The National Women’s March that took over the downtown square in Ocala last Saturday was both a call for women’s empowerment and a vigil honoring one of the greatest women’s rights advocates of the time, organizers say.

More than 150 women – and a sprinkling of men – descended on the square to honor Ginsburg’s legacy and to encourage young women, in particular, to continue the fights the late Supreme Court Justice Ruth Bader Ginsburg started for economic, social and political equality.

“I hope it accomplished more women’s empowerment,” said Francine Julius Edwards, a community activist and regional chair of the Democratic Women’s Club of Florida. “We hope young women will be empowered to be aware that politics starts at home, and that they should be aware of who they’re voting for at the polls and what those people stand for.”

Edwards has a special fondness for the late Supreme Court justice. She recounted how her mother, a Navy wife, wasn’t allowed to have credit in her name, so when the family car died, and Edwards’ father was serving overseas, her mother wasn’t able to go buy a new vehicle.

Ginsburg, through her work in the private sector and alongside the ACLU, helped eliminate many of those barriers.

“When the justice passed, my mother doesn’t cry very often, or at all, but she was quite upset,” Edwards said.

Saturday’s gathering featured an array of speakers from different walks of life, including college students and seasoned political and legal experts.

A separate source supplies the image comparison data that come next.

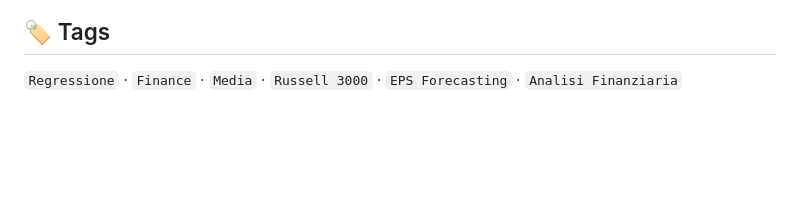
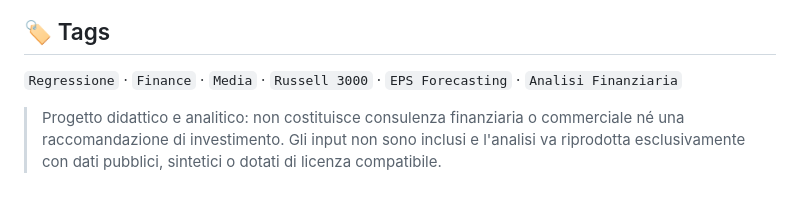
Before and after one commit to Ludovicofonti/Portfolio_Ludovico_Fonti, a Markdown page: redditivita-investimenti-media/README.md, the part around the change. Rendered like a GitHub page; blank space fills up the shorter version.

Commit message:
sanitize redditivita-investimenti-media

```diff
--- a/redditivita-investimenti-media/README.md
+++ b/redditivita-investimenti-media/README.md
@@ -64,3 +64,5 @@ Il modello è stato applicato a un campione di **aziende italiane del settore me
 ## 🏷️ Tags
 
 `Regressione` · `Finance` · `Media` · `Russell 3000` · `EPS Forecasting` · `Analisi Finanziaria`
+
+> Progetto didattico e analitico: non costituisce consulenza finanziaria o commerciale né una raccomandazione di investimento. Gli input non sono inclusi e l'analisi va riprodotta esclusivamente con dati pubblici, sintetici o dotati di licenza compatibile.
```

And while it was ostensibly nonpartisan, the march nonetheless drew a sizable cadre of Democrats in support of Joe Biden for president.